TRY IT:
Lines with the string "const" are to be identified in the listing and copied.

◇ ◇ ◇ ◇ ◇ ◇ ◇

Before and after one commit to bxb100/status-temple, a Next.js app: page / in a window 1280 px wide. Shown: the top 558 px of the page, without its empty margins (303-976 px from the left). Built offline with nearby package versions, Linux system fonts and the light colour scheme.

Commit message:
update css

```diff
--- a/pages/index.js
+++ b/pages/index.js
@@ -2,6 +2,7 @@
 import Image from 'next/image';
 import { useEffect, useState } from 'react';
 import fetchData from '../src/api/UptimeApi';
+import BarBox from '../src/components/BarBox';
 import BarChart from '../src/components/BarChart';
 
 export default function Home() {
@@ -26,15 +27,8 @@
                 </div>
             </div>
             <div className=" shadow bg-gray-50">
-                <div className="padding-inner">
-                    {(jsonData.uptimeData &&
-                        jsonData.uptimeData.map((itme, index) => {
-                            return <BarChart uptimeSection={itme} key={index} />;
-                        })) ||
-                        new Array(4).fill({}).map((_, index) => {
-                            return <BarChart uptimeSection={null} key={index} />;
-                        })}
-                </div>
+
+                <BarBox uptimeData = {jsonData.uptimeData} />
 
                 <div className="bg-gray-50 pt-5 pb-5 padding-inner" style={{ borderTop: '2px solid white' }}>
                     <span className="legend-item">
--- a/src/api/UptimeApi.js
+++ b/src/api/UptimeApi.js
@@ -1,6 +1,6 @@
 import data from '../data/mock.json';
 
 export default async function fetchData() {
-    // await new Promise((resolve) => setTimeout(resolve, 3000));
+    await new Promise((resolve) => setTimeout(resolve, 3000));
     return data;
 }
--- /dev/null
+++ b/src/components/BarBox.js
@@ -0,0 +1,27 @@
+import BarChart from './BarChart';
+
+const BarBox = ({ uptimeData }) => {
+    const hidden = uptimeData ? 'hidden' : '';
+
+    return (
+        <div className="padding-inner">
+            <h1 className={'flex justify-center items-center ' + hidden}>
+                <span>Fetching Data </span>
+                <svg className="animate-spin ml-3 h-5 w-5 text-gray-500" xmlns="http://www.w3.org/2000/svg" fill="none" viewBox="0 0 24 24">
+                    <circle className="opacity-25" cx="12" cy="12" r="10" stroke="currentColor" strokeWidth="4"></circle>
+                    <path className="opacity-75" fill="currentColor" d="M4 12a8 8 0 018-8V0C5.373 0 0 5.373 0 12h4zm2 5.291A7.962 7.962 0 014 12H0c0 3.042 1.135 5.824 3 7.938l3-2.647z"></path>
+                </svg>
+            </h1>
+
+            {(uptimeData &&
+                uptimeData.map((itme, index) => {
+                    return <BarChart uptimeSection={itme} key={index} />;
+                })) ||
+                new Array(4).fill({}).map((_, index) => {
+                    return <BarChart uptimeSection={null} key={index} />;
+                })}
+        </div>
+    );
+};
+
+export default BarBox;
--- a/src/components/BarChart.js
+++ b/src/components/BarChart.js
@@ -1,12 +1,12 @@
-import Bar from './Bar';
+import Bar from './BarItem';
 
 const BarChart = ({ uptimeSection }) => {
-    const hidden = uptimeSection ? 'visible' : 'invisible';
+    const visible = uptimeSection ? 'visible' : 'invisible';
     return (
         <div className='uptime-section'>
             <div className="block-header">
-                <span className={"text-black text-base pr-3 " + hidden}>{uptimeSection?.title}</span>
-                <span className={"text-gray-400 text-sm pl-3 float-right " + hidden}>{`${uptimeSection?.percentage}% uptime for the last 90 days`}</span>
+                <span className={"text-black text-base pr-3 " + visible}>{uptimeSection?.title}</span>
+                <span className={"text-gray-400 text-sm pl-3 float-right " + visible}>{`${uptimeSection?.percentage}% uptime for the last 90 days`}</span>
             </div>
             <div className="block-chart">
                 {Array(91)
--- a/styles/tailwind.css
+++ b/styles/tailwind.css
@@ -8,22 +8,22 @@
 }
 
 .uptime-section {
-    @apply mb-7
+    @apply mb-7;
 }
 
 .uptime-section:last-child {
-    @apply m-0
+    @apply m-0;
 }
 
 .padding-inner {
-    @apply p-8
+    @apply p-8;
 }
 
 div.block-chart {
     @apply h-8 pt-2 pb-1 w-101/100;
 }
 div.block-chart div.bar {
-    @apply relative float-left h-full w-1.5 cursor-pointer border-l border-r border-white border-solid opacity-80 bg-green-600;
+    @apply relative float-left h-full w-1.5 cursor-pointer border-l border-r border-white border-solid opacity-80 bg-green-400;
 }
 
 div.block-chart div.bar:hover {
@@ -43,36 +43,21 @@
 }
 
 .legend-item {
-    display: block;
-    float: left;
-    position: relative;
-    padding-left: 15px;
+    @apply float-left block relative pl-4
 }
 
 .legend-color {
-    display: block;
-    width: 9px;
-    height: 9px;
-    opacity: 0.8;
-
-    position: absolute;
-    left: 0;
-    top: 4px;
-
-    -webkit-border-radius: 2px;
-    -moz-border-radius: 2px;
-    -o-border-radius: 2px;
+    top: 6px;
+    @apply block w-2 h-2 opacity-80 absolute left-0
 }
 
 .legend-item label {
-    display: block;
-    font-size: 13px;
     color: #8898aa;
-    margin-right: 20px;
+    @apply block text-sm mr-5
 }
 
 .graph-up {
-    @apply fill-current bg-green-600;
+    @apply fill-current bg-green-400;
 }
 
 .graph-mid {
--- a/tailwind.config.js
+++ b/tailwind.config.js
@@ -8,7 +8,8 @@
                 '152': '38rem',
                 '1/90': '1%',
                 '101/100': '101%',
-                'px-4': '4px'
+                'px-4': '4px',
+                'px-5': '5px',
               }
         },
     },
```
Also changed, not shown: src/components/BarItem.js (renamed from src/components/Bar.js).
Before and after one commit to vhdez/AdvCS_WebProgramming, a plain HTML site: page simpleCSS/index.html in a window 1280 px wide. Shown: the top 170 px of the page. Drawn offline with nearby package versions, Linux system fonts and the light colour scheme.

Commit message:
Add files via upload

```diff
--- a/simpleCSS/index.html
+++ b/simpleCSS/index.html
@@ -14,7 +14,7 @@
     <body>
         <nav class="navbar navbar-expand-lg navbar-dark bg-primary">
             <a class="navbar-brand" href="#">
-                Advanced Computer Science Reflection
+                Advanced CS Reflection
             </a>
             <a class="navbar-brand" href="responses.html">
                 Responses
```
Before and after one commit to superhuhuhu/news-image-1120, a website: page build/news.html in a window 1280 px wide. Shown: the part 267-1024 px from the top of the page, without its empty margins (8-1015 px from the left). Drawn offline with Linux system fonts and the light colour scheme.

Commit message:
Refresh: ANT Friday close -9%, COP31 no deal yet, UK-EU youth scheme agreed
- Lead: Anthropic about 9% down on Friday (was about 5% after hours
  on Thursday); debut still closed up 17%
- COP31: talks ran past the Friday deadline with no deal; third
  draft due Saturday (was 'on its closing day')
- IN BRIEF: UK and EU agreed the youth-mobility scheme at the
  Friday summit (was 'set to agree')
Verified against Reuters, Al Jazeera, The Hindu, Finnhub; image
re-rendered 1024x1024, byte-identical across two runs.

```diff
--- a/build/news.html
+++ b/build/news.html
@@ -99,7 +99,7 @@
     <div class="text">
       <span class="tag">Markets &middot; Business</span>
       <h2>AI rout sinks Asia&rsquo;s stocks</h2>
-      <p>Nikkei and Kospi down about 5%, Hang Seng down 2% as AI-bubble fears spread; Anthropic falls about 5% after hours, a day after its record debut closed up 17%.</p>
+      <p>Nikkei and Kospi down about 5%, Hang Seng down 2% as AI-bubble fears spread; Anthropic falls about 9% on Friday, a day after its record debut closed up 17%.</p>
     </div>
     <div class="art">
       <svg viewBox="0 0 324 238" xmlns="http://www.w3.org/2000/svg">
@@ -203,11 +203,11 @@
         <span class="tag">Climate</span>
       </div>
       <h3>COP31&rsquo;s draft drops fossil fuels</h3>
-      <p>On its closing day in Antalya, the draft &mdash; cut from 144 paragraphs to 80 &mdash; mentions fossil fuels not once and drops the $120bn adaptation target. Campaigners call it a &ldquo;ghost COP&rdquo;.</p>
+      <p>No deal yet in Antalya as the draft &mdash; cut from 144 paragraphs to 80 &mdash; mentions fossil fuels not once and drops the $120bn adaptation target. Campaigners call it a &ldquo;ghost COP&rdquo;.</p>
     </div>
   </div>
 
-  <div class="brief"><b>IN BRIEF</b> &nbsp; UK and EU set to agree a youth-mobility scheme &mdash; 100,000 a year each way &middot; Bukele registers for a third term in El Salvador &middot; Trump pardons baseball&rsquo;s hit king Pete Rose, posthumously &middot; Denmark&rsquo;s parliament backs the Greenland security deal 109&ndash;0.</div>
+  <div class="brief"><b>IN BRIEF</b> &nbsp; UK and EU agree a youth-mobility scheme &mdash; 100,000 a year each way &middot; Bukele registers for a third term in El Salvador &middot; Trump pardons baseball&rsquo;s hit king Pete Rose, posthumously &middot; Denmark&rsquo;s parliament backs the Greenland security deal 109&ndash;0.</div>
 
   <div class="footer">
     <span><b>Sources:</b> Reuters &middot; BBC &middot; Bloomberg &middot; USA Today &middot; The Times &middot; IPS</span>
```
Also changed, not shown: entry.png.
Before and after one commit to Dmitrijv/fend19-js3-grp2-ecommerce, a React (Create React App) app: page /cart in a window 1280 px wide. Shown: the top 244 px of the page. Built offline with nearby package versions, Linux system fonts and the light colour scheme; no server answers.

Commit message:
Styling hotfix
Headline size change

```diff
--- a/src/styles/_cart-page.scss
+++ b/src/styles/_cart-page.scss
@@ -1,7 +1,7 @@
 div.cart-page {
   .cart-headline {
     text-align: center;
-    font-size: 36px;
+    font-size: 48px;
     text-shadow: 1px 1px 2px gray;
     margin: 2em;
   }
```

◇ ◇ ◇ ◇ ◇ ◇ ◇

SOLUTION:
+const BarBox = ({ uptimeData }) => {
+    const hidden = uptimeData ? 'hidden' : '';
 const BarChart = ({ uptimeSection }) => {
-    const hidden = uptimeSection ? 'visible' : 'invisible';
+    const visible = uptimeSection ? 'visible' : 'invisible';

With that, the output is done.